Later Han (Five Dynasties)

Han

947–951
Later Han
Later Han
CapitalBian (Kaifeng)
Common languagesChinese
Religion
Buddhism, Taoism, Confucianism, Chinese folk religion
GovernmentMonarchy
Emperor 
• 947–948
Emperor Gaozu
• 948–951
Emperor Yin
Historical eraFive Dynasties and Ten Kingdoms Period
• Established in Taiyuan
March 10, 947
• Coup d'etat, surrender of Bian; Emperor Yin killed (de facto end)
January 1; January 2, 951
• Guo Wei proclaimed Emperor (de jure end)
February 13 951
CurrencyChinese cash, Chinese coin, copper coins etc.
Preceded by
Succeeded by
Later Jìn
Later Zhou
Northern Han
Today part ofChina

The Later Han (simplified Chinese: 后汉; traditional Chinese: 後漢; pinyin: Hòu Hàn) was founded in 947. It was the fourth of the Five Dynasties, and the third consecutive sinicized Shatuo ethnicity state,[1] however, other sources indicate that the Later Han emperors claimed patrilineal Han Chinese ancestry.[2] It was among the shortest-lived of all Chinese regimes, lasting for slightly under four years before it was overcome by a rebellion that resulted in the founding of the Later Zhou.

Establishment of the Later Han

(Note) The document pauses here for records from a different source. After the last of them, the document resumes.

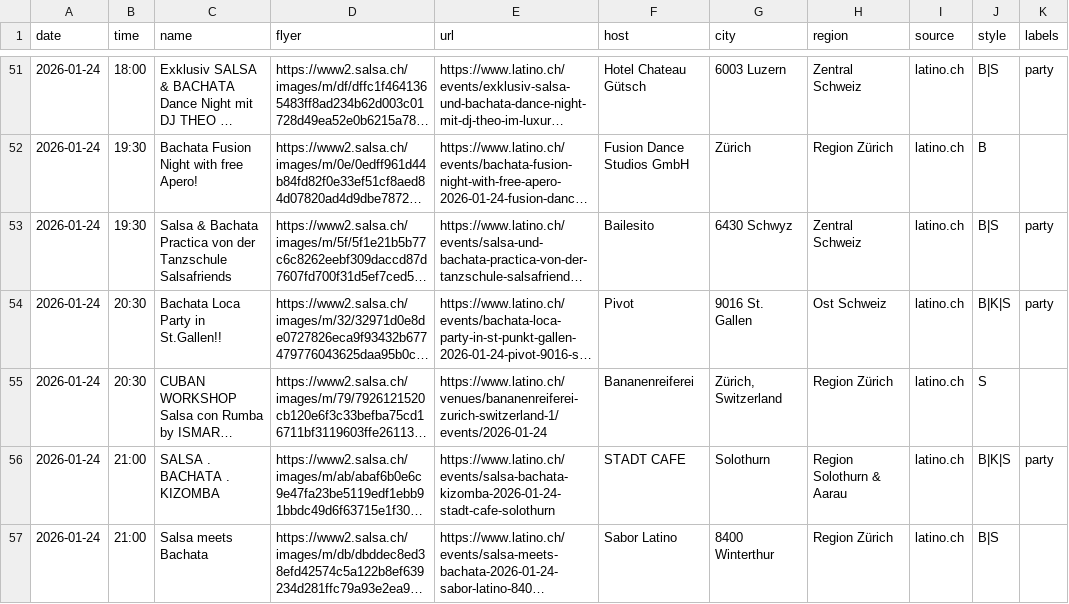
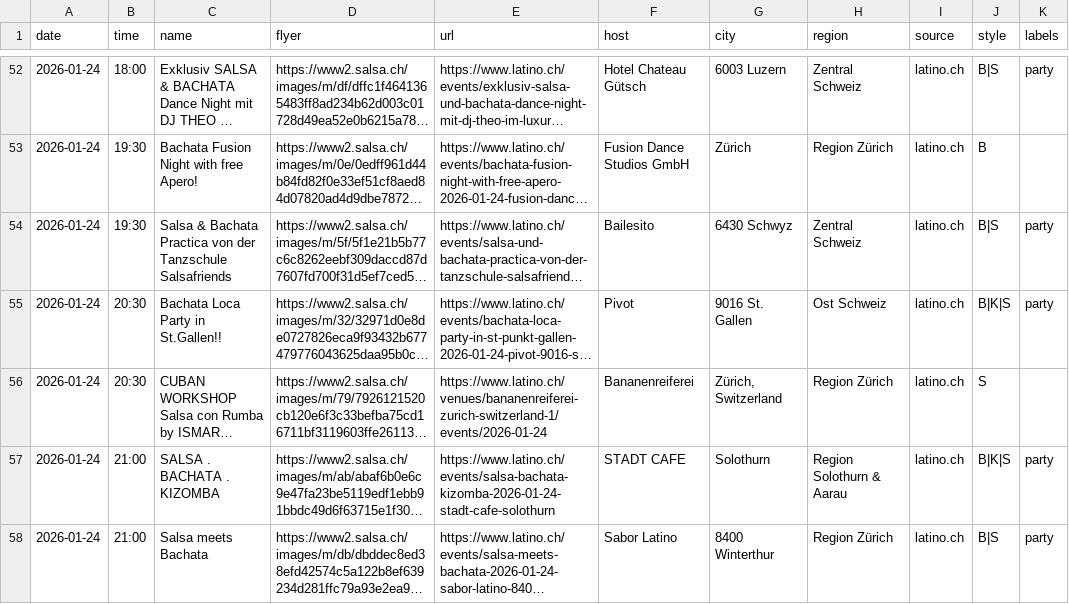
Before and after one commit to aendu/latin-events-be, a CSV file: public/events.csv, drawn as a sheet; only a part is shown, gaps mark what is left out; long unchanged cells end in …; addresses are those after the commit; the diff covers the shown part only; the diff names each change by its address in the sheet, - before the commit and + after, or states it on an @@ line.

```diff
--- a/public/events.csv
+++ b/public/events.csv
-K58 (labels): (empty)
+K58 (labels): party
```
Also changed, not shown: 2 added rows, 3 removed rows and 3 edited cells elsewhere in this file.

Liu Zhiyuan was military governor of Bingzhou, an area around Taiyuan in present-day Shanxi that had long been a stronghold of the sinicized Shatuo. However, the Later Jin he served was weak and little more than a puppet of the expanding Khitan empire to the north. When the Later Jin finally did decide to defy them, the Khitan sent an expedition south that resulted in the destruction of the Later Jin.

The Khitan force made it all the way to the Yellow River before the emperor decided to return to his base in present-day Beijing, in the heart of the contentious Sixteen Prefectures. However, following constant harassment from the Chinese on the return route, he died of an illness in May 947. The combination of the fall of the Later Jin and the succession crisis among the Khitan resulted in a power vacuum. Liu Zhiyuan was able to fill that void and founded the Later Han.

Sources conflict as to the origin of the Later Han and Northern Han Emperors, some indicate Shatuo ancestry while another claims that the Emperors claimed patrilineal Han Chinese ancestry.[2]